EXERCISE DATA:
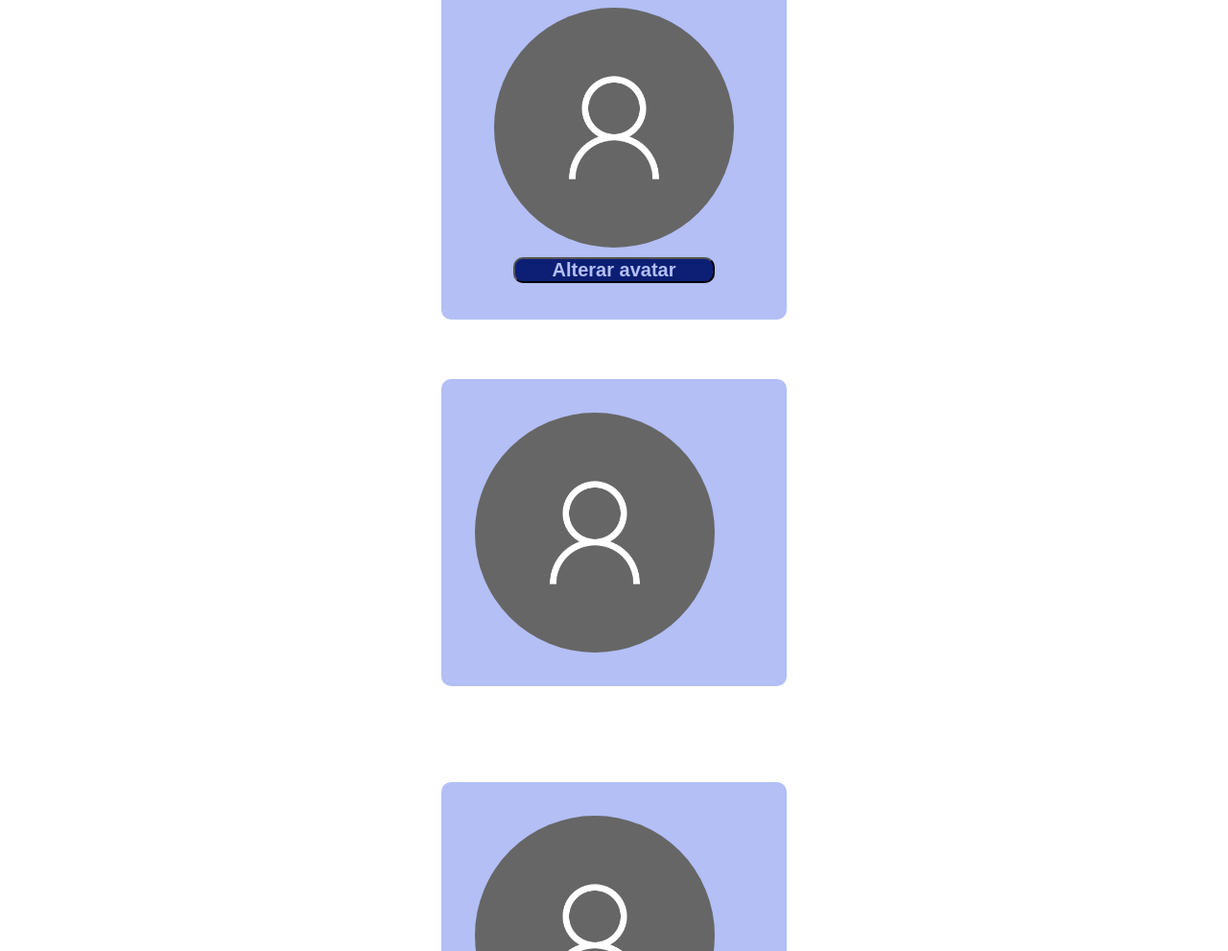
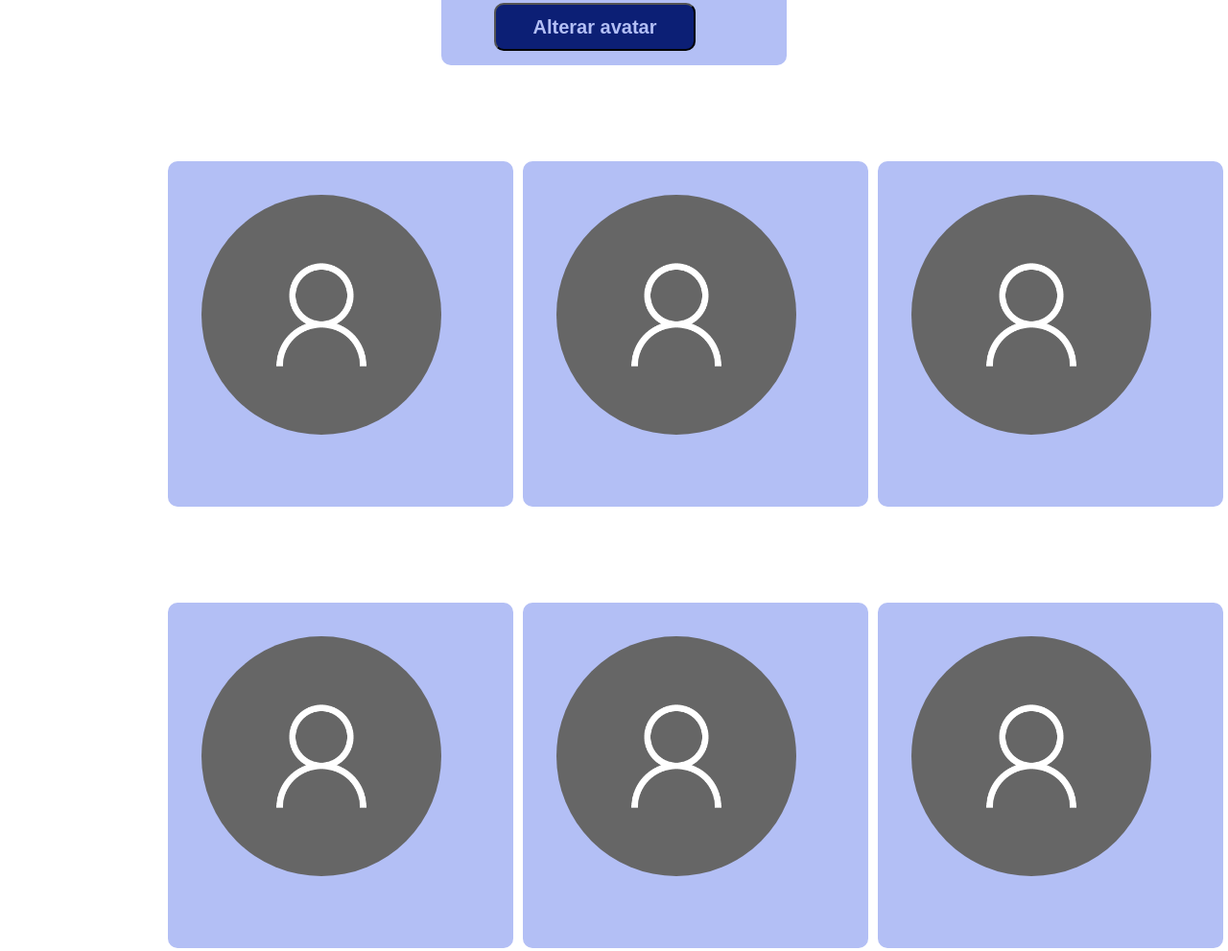
Before and after one commit to ICEI-PUC-Minas-PMV-SI/pmv-si-2022-2-e1-proj-web-t1-alpha-play, a plain HTML site: page src/edição-de-perfil.html in a window 1280 px wide. Shown: the part 247-1238 px from the top of the page at 96% size. Drawn offline with Linux system fonts and the light colour scheme.

Commit message:
Atualizações #37

```diff
--- a/src/css/edição-de-perfil.css
+++ b/src/css/edição-de-perfil.css
@@ -7,7 +7,8 @@ body{
         height: 100vh; /*ocupa todo o navegador*/
         justify-content: center;
         align-items: center;
-        margin-bottom: 900px;
+        margin-bottom: 1000px;
+
     }
 
     .login{
@@ -19,6 +20,8 @@ body{
         height: 290px;
         padding: 35px;
         border-radius: 10px;
+        margin: auto;
+        margin-top: 850px;
 
 
     }
@@ -73,4 +76,6 @@ body{
          border-radius: 10px;
          margin-top: 100px;
         float: right;
+        margin-left: 5px;
+        margin-right: 5px;
     }
--- a/src/edição-de-perfil.html
+++ b/src/edição-de-perfil.html
@@ -40,21 +40,49 @@
 
   <!--Conteúdo-->
   <section class="area-login">
+    <div>
         <div class="login">
             <div>
           <span class = "circle-image"><img src = "/src/imgs/imagem-de-usuário.png" /></span>
+
+        <button id="botao" type="submit">Alterar avatar</button>
             </div>
-        <button id="botao" type="submit">Alterar avatar</button>
+        </div>
+
+        <!--Começo dos avatares-->
+
+        <div class="avatares">
+          <span class = "circle-image"><img src = "/src/imgs/imagem-de-usuário.png" /></span>
+        </div>
 
 
         <div class="avatares">
       <span class = "circle-image"><img src = "/src/imgs/imagem-de-usuário.png" /></span>
-
         </div>
 
         <div class="avatares">
             <span class = "circle-image"><img src = "/src/imgs/imagem-de-usuário.png" /></span>
+        </div>
 
+        <div class="avatares">
+            <span class = "circle-image"><img src = "/src/imgs/imagem-de-usuário.png" /></span>
+        </div>
+
+        <div class="avatares">
+            <span class = "circle-image"><img src = "/src/imgs/imagem-de-usuário.png" /></span>
+        </div>
+
+        <div class="avatares">
+            <span class = "circle-image"><img src = "/src/imgs/imagem-de-usuário.png" /></span>
+        </div>
+
+        <div class="avatares">
+            <span class = "circle-image"><img src = "/src/imgs/imagem-de-usuário.png" /></span>
+        </div>
+
+        <div class="avatares">
+            <span class = "circle-image"><img src = "/src/imgs/imagem-de-usuário.png" /></span>
+        </div>
     </div>
 
 
```
Lines whose indentation alone changed are shown as unchanged.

EXERCISE GOAL: Return every line above where "edição" appears.

EXPECTED ANSWER:
Before and after one commit to ICEI-PUC-Minas-PMV-SI/pmv-si-2022-2-e1-proj-web-t1-alpha-play, a plain HTML site: page src/edição-de-perfil.html in a window 1280 px wide. Shown: the part 247-1238 px from the top of the page at 96% size. Drawn offline with Linux system fonts and the light colour scheme.
--- a/src/css/edição-de-perfil.css
+++ b/src/css/edição-de-perfil.css
--- a/src/edição-de-perfil.html
+++ b/src/edição-de-perfil.html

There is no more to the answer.